DBB: I don't actually consider bringing new energy to the church as the primary call of the book. What I consider to be the primary call is reminding everyone that there is something incredibly sacred and beautiful about the world in which we live and the neighbors that we have.

The primary call is for us to do something about creating a world that is kinder toward other people and the environment.

The secondary call of the book is for faith communities to wake up to that reality, to say, "Oh, yeah. We are supposed to be kinder to our neighbor and nature. How can we make it clear to people who have given up on church or synagogue or mosque that we are passionate about the things they are passionate about?"

What I would like to see churches do is really begin to open themselves up, to be in conversation with people who have left the church. I want churches to be able to listen to what's going on in the world around them.

But the primary piece of the book is for all of us to see God everywhere around us and then say, "Oh, my gosh. Nature is indeed the theater of the holy and my neighbor's face is a reflection of God. And that means something for the way that I am supposed to act as I make my way through my life."
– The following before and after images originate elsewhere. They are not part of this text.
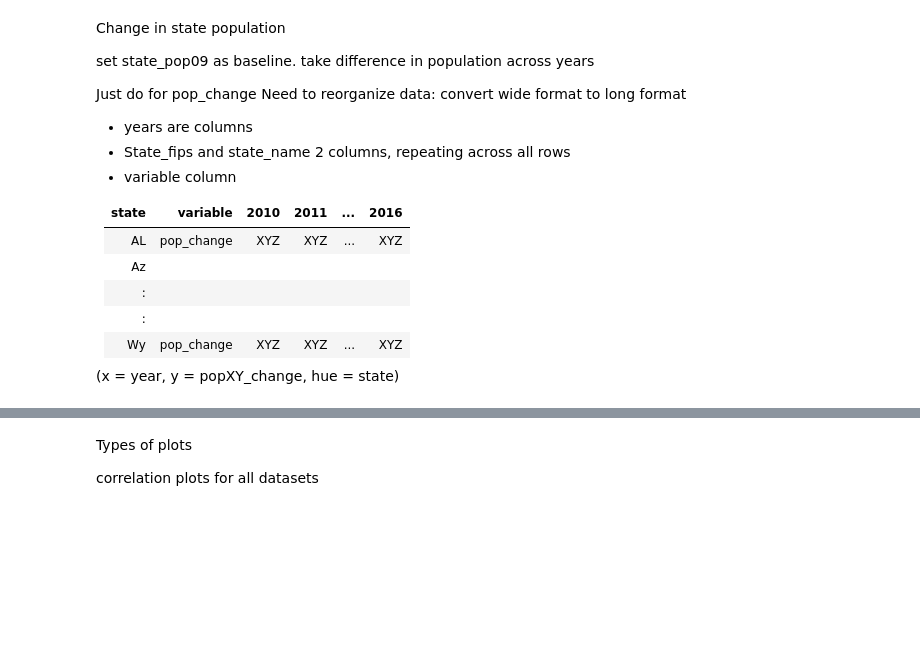
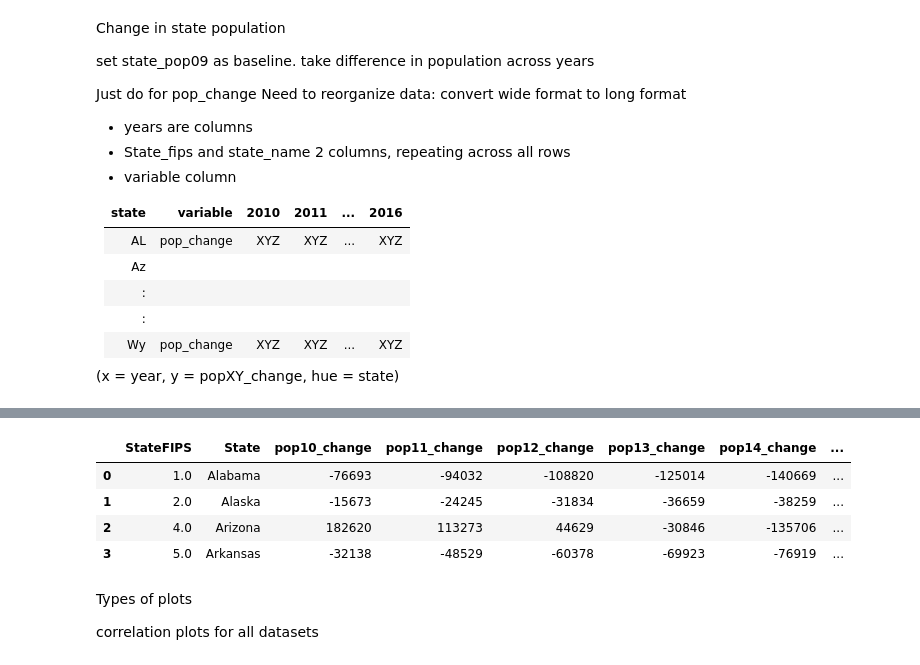
Before and after one commit to chriscross00/projects, a Jupyter notebook: food_security/notebooks/eda.ipynb, the cells around one changed output, grey strips where cells are left out. Cells and saved outputs as stored; diff of their text form; code cells hidden in the pictures; blank space fills up the shorter version.

```diff
--- a/food_security/notebooks/eda.ipynb
+++ b/food_security/notebooks/eda.ipynb
@@ -106,3 +126,11 @@ sns.pointplot(x = 'State',  y = 'pop10_change', data = supp_state)
+# %%
+pop_change.head(4)
+# %% [output]
+|  | StateFIPS | State | pop10_change | pop11_change | pop12_change | pop13_change | pop14_change | ... |
+| 0 | 1.0 | Alabama | -76693 | -94032 | -108820 | -125014 | -140669 | ... |
+| 1 | 2.0 | Alaska | -15673 | -24245 | -31834 | -36659 | -38259 | ... |
+| 2 | 4.0 | Arizona | 182620 | 113273 | 44629 | -30846 | -135706 | ... |
+| 3 | 5.0 | Arkansas | -32138 | -48529 | -60378 | -69923 | -76919 | ... |
 # %% [markdown]
 Types of plots
 
```
Also changed, not shown: parts of 4 cells of this notebook, 1 other file.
DN: You conclude the book by addressing the value of awe. How can people nurture this emotion in their life?

DBB: Awe tends to show up where you least expect it. That's actually the problem, on occasion, with church and other religious communities. They claim to be in the "awe business," but then you go to church and people are mostly just talking about selling doughnuts to raise money for the Sunday School program. That's great stuff, but it's not particularly awe-inspiring.

When it comes to the idea of nurturing awe, the way that happens is we nurture a capacity in ourselves to see the world more deeply and to take that extra step to make connections that we normally would not make.

Almost every morning when I'm home, I walk along the Potomac River. I take that walk and my sense is that it's a beautiful day, and I'm ready for whatever is on this path.

But while I'm walking, there are all these people running passed me with headphones on, looking down at the road in front of them. There are bikers zipping by. People seem to be inside themselves and moving quickly through the landscape. They're not really noticing anything except that they're getting their exercise in.

I'm not opposed to that, but I think taking the extra moment before you begin an outdoor exercise to say, "This is not just about me on the bike. This is about the air in my face, the sunlight falling through the leaves of the trees, the beauty of the river." Sometimes that means stopping the bike.

That's what awe is like. Sometimes it shows up inside of a church building, and sometimes it shows up along the Potomac River. The reason it shows up is because you are ready for it. And that always involves the very simple practice of saying, "I will pay attention."

This interview has been edited for length and clarity.

Email: kdallas@deseretnews.com Twitter: @kelsey_dallas